Your goal » Without including any pictures, write out all the entries exactly.

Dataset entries
━━━━

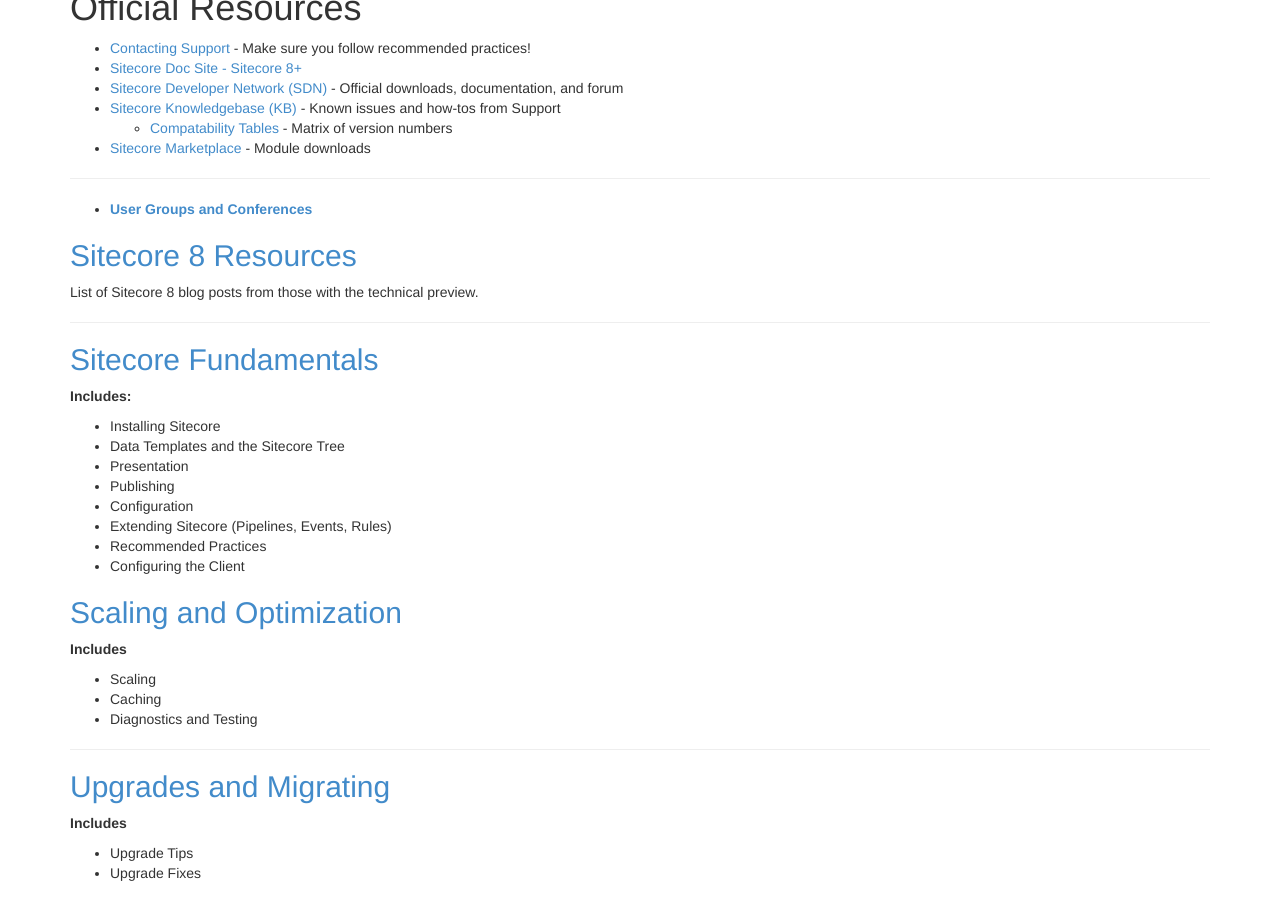
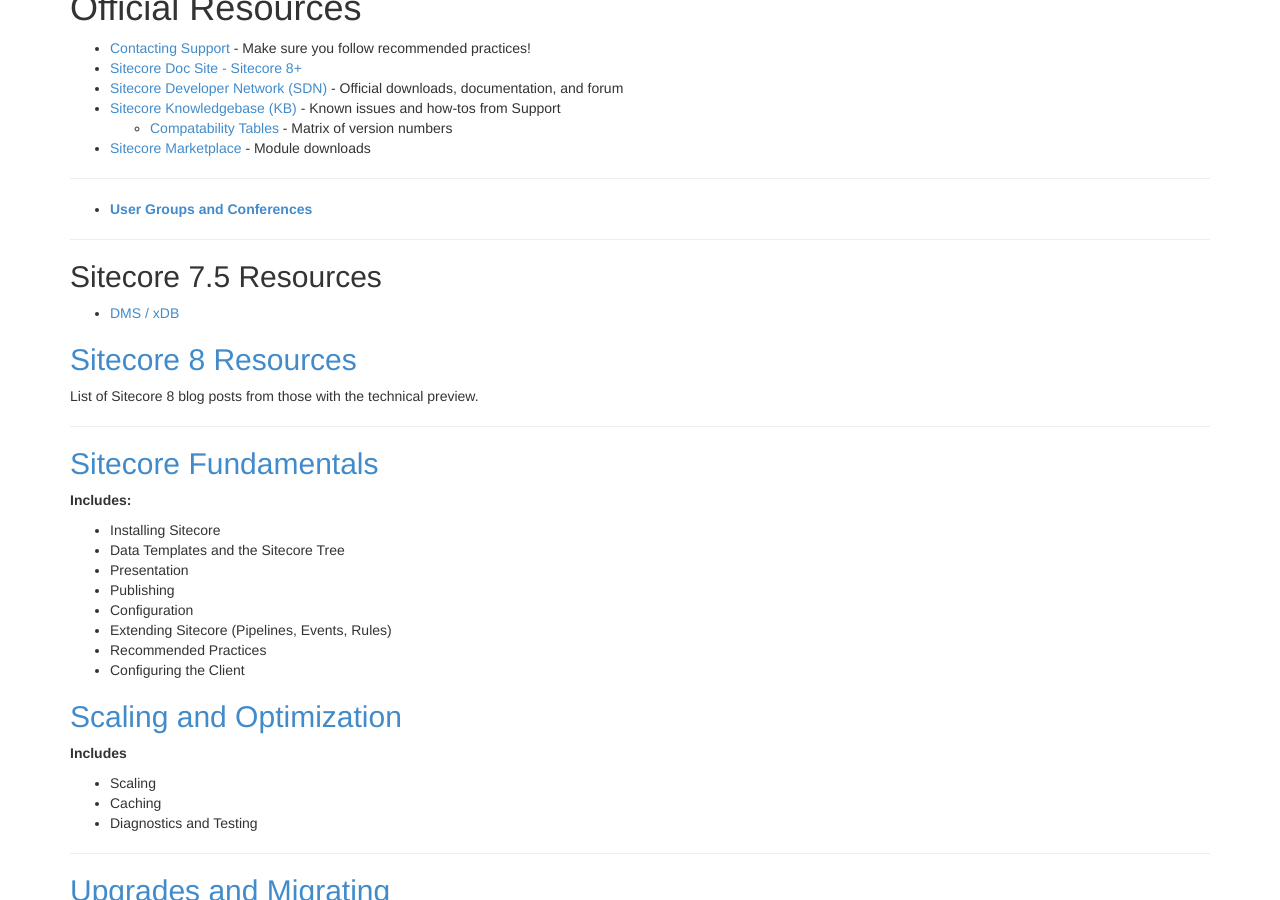
Before and after one commit to Sitecore-Community/docs, a Jekyll site: the page built from index.md, in a window 1280 px wide and 900 px high, scrolled down 532 px. Built offline with Jekyll 4.4.1, drawn with Linux system fonts in a browser that asks for light colours; nearby versions of some CDN libraries; the list of posts is cut into pages by our own code.

Commit message:
Update index.md

```diff
--- a/index.md
+++ b/index.md
@@ -23,8 +23,12 @@
 
 * **[User Groups and Conferences](/docs/documentation/User Groups/index.html)**
 
+--------------------------------------
+
+## Sitecore 7.5 Resources
+* [DMS / xDB](/docs/documentation/DMS/index.html)
+
 ## [Sitecore 8 Resources](/docs/documentation/Sitecore 8/index.html)
-
 List of Sitecore 8 blog posts from those with the technical preview.
 
 ---------------------------------------
```
Also changed, not shown: other parts of index.md (+0 -4 lines).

━━━━

Task output »
Before and after one commit to Sitecore-Community/docs, a Jekyll site: the page built from index.md, in a window 1280 px wide and 900 px high, scrolled down 532 px. Built offline with Jekyll 4.4.1, drawn with Linux system fonts in a browser that asks for light colours; nearby versions of some CDN libraries; the list of posts is cut into pages by our own code.

Commit message:
Update index.md

```diff
--- a/index.md
+++ b/index.md
@@ -23,8 +23,12 @@
 
 * **[User Groups and Conferences](/docs/documentation/User Groups/index.html)**
 
+--------------------------------------
+
+## Sitecore 7.5 Resources
+* [DMS / xDB](/docs/documentation/DMS/index.html)
+
 ## [Sitecore 8 Resources](/docs/documentation/Sitecore 8/index.html)
-
 List of Sitecore 8 blog posts from those with the technical preview.
 
 ---------------------------------------
```
Also changed, not shown: other parts of index.md (+0 -4 lines).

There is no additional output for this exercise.